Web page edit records
☆ ☆ ☆ ☆ ☆
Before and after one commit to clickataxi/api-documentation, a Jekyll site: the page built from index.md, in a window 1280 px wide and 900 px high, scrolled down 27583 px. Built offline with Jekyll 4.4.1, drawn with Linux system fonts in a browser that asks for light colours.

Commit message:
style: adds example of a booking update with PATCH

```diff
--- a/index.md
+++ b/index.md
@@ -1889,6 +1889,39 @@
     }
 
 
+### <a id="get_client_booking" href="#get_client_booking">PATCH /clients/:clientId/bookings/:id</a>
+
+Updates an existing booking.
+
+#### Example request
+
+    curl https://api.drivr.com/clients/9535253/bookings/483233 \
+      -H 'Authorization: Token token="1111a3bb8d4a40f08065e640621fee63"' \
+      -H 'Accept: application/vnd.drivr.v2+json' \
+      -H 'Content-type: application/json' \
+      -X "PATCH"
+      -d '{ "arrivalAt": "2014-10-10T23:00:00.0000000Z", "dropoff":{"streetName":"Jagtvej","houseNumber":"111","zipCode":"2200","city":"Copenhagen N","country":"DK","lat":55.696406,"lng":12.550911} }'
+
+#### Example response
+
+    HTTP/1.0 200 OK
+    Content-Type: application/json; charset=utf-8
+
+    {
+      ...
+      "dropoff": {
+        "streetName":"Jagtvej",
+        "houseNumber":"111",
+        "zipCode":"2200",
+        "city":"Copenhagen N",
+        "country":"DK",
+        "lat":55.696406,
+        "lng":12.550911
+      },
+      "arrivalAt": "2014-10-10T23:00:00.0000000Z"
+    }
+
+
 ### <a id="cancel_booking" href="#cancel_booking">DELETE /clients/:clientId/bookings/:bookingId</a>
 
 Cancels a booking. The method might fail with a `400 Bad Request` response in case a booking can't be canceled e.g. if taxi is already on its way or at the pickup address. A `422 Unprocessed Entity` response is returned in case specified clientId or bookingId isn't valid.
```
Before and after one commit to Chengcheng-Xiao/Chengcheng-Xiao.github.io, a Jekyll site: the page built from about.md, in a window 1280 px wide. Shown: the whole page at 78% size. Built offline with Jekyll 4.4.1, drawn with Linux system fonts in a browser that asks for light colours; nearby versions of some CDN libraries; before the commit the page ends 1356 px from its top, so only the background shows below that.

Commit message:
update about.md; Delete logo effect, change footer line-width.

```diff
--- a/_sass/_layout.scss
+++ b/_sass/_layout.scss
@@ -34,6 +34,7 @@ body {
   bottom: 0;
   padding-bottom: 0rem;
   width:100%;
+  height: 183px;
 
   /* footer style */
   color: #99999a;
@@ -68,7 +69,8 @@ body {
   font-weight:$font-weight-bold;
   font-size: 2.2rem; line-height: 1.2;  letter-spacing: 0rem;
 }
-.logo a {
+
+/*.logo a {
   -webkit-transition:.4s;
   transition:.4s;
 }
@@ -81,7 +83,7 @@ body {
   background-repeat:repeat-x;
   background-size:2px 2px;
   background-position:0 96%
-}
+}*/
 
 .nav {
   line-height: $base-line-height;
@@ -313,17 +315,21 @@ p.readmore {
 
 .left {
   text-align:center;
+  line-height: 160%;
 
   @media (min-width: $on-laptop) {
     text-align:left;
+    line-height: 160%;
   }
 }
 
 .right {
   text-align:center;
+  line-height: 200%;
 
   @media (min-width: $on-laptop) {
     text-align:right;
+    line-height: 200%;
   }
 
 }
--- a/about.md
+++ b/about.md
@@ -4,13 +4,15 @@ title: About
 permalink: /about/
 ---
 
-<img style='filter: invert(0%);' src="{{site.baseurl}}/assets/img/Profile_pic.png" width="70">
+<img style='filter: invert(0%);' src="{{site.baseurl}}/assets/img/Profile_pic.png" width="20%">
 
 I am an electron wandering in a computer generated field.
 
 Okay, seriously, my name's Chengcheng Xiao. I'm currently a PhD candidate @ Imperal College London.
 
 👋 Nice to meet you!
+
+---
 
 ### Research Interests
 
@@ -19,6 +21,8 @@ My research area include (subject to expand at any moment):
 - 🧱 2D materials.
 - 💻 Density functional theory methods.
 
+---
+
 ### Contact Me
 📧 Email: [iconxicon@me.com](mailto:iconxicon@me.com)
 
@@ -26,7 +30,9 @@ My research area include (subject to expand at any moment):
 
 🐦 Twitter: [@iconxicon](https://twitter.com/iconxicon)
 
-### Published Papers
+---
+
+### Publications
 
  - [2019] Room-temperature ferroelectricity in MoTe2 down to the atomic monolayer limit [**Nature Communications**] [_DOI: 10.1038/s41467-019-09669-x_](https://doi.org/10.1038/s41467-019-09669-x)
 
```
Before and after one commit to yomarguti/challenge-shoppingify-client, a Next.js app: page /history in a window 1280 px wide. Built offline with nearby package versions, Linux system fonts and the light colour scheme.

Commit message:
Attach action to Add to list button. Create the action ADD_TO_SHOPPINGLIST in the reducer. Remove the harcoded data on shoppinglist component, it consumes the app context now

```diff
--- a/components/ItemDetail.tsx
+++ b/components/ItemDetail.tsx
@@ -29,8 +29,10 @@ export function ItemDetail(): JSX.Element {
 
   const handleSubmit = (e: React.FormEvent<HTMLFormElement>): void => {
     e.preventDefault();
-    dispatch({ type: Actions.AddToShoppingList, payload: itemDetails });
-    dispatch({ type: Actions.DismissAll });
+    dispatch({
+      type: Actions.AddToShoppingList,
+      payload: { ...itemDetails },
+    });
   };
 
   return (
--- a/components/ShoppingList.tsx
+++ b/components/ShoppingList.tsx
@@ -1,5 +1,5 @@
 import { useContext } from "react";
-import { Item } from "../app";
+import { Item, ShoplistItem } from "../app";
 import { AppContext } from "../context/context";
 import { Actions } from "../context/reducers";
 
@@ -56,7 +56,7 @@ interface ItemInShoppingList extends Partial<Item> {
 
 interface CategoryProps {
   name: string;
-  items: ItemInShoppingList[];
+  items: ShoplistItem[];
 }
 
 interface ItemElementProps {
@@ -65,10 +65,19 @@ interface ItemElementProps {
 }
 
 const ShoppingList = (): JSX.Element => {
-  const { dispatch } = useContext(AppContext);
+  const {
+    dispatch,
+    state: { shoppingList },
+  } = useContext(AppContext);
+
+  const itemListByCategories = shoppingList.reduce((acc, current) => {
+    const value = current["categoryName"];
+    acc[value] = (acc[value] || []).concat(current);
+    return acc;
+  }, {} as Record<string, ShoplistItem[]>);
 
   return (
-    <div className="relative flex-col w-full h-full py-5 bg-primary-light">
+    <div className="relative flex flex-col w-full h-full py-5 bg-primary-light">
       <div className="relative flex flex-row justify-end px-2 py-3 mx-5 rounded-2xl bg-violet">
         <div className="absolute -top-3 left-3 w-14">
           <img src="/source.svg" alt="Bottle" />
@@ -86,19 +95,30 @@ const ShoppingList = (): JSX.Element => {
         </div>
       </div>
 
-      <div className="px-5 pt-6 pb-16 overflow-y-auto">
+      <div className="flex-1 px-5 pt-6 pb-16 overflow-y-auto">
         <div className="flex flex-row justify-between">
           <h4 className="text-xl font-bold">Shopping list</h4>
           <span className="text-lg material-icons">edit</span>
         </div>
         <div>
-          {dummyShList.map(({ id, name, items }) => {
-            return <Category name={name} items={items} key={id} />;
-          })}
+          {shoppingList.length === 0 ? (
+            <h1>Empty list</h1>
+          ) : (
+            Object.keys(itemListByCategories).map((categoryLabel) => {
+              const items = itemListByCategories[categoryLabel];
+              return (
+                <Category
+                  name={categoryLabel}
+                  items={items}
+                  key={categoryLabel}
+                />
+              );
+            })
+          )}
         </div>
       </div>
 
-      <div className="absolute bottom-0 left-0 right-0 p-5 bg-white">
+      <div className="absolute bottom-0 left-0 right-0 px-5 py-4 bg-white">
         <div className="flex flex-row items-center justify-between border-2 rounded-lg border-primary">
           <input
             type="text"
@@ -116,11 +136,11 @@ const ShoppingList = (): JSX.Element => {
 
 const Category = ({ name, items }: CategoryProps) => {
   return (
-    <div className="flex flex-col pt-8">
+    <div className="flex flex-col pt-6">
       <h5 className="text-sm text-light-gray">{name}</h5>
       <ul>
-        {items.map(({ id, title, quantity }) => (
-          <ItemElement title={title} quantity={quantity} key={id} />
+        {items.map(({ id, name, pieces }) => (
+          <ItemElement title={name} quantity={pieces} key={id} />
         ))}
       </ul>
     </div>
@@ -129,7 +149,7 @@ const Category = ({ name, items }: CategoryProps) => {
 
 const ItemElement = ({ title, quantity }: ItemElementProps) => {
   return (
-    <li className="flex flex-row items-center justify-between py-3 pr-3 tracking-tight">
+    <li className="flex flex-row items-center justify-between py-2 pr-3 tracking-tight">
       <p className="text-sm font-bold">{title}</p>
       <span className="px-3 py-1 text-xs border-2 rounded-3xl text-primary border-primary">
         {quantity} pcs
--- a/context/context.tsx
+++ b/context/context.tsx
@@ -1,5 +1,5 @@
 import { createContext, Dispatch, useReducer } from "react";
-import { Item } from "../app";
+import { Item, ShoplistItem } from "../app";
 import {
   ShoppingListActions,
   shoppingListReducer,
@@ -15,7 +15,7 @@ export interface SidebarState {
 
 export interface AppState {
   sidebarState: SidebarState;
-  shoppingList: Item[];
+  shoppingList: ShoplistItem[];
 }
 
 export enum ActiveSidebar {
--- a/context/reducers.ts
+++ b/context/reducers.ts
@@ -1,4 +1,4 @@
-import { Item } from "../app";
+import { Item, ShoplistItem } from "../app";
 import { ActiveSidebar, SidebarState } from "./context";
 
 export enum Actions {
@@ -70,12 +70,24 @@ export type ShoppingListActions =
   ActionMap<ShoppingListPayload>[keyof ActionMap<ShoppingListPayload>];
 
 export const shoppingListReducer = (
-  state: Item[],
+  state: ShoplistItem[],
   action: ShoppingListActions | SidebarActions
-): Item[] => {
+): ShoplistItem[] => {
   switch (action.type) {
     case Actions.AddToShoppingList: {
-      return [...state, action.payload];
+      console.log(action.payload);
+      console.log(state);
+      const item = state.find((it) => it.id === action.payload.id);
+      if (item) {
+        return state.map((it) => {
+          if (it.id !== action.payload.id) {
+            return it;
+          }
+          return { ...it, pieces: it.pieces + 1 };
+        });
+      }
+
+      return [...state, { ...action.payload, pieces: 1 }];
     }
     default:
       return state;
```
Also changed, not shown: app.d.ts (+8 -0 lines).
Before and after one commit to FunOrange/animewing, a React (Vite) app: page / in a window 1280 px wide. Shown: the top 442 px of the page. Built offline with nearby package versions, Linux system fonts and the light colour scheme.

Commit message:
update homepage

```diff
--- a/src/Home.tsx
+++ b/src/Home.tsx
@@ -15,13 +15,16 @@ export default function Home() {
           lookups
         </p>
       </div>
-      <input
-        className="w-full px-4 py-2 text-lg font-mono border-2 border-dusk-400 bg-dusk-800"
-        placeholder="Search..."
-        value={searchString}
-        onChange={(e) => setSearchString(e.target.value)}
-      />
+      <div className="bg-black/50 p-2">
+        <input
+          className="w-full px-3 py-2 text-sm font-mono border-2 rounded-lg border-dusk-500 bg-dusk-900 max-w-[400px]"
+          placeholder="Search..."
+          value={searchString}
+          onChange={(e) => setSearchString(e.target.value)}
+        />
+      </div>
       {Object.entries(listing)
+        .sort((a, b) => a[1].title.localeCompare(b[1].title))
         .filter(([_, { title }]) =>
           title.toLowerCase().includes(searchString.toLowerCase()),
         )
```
☆ ☆ ☆ ☆ ☆
EXERCISE:
For every line above with the word "left" in it, make a copy.

RESULT OF THE TASK:
 .left {
     text-align:left;
         <div className="absolute -top-3 left-3 w-14">
-      <div className="absolute bottom-0 left-0 right-0 p-5 bg-white">
+      <div className="absolute bottom-0 left-0 right-0 px-5 py-4 bg-white">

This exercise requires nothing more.